He says Muslims believe Mary conceived Jesus through God. It's the same sort of immaculate conception espoused by Christians. But the Koran depicts Jesus as a prophet even from the cradle.
"Jesus is one of the prophets of God. He was sent with the message that there's one God down on earth for all of mankind just like all of the other prophets before him."
"The story of Mary is an interesting story, in that she came back to her clan and wasn't married. That was a very bad thing. It was a test for her and tribulation," says Alshannawi. "After she bore Jesus, God allowed Jesus, peace be upon him, to speak in his infancy. When people started pointing fingers at her (Mary), he said, 'I am the servant of God,' and that was a sign for people of the truthfulness of what she was saying."
Alshannawi says despite the many similarities between Islam and Christianity there are also some profound differences. Muslims do not believe that Jesus is the son of God. Instead the Koran says Jesus was a messenger of God. Alshannawi says to a Muslim the early followers of Jesus were their ancestors.
"We don't consider them as Christians as necessarily followers of Christ. But in the grand scheme of things they are Muslims or people who submitted to the orders of God and followed the prophet during the time that God sent him," he explains.
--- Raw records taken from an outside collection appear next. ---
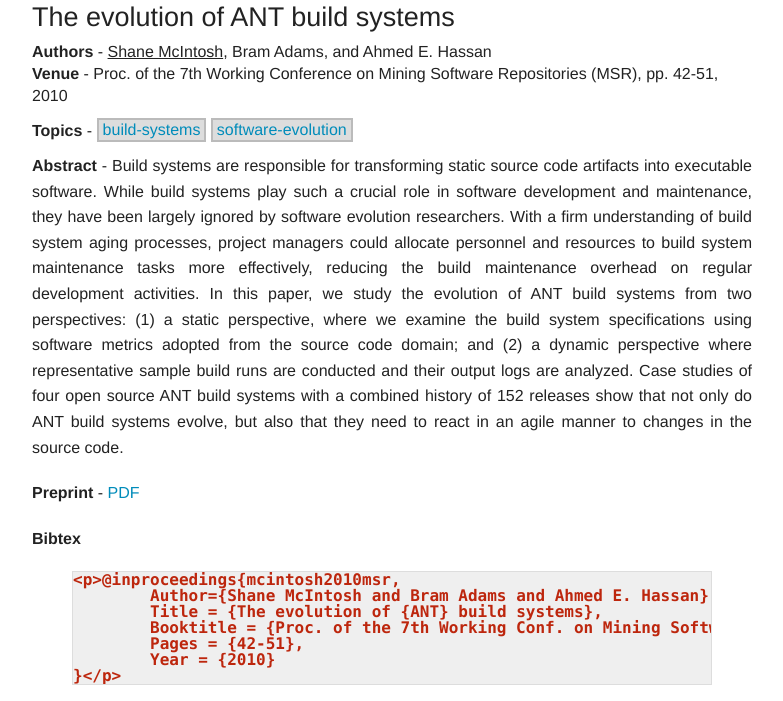
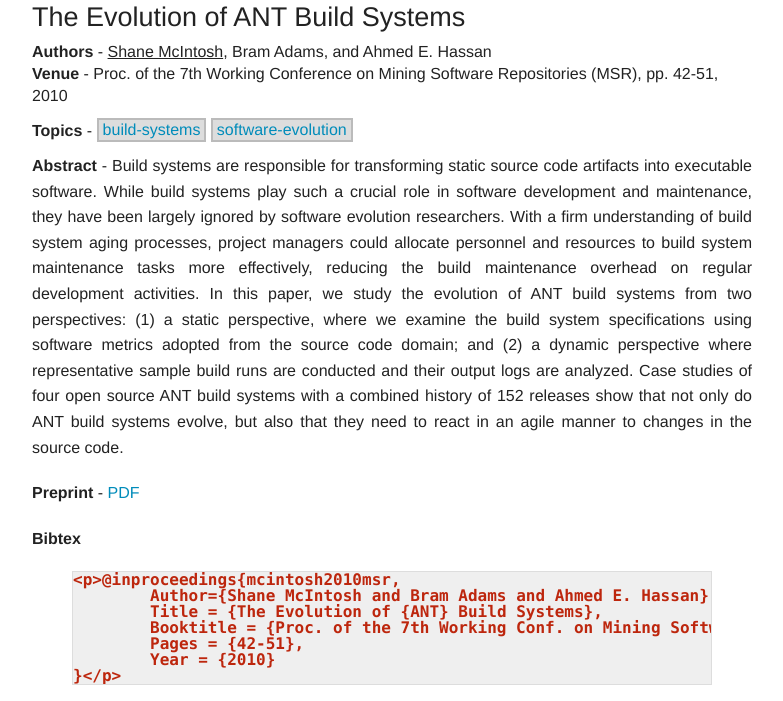
Before and after one commit to smcintosh/smcintosh.github.io, a Jekyll site: the page built from _posts/2010-05-02-the-evolution-of-ant-build-systems.markdown, in a window 1280 px wide, cut to the strip 100-801 px from the top of the page. Shown: the whole strip, without its empty margins (123-906 px from the left). Built offline with Jekyll 4.4.1, drawn with Linux system fonts in a browser that asks for light colours; Markdown is read by kramdown in place of the engine named in the settings.

Commit message:
Correct the capitalization

```diff
--- a/_posts/2010-05-02-the-evolution-of-ant-build-systems.markdown
+++ b/_posts/2010-05-02-the-evolution-of-ant-build-systems.markdown
@@ -2,7 +2,7 @@
 layout: post
 date:  2010-05-02 00:00:00
 type: "confpaper"
-title: "The evolution of ANT build systems"
+title: "The Evolution of ANT Build Systems"
 authors: "<u>Shane McIntosh</u>, Bram Adams, and Ahmed E. Hassan"
 tags: ["build-systems", "software-evolution"]
 venue: Proc. of the 7th Working Conference on Mining Software Repositories (MSR)
@@ -14,7 +14,7 @@ abstract: "Build systems are responsible for transforming static source code art
 ---
 @inproceedings{mcintosh2010msr,
 	Author={Shane McIntosh and Bram Adams and Ahmed E. Hassan},
-	Title = {The evolution of {ANT} build systems},
+	Title = {The Evolution of {ANT} Build Systems},
 	Booktitle = {Proc. of the 7th Working Conf. on Mining Software Repositories (MSR)},
 	Pages = {42-51},
 	Year = {2010}
```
The religions see the birth and death of Jesus differently too. The Christmas season and December 25th hold no particular meaning for Muslims. Alshannawi says Muslims don't celebrate the birth of any of their prophets and he says there's disagreement about when Jesus was actually born. In addition, Muslims don't believe Jesus died on the cross. But they do think he will come again.
Alshannawi says it might help people of all faiths to understand what their beliefs have in common. And he says he wishes Christians well, as they celebrate one their holiest holidays.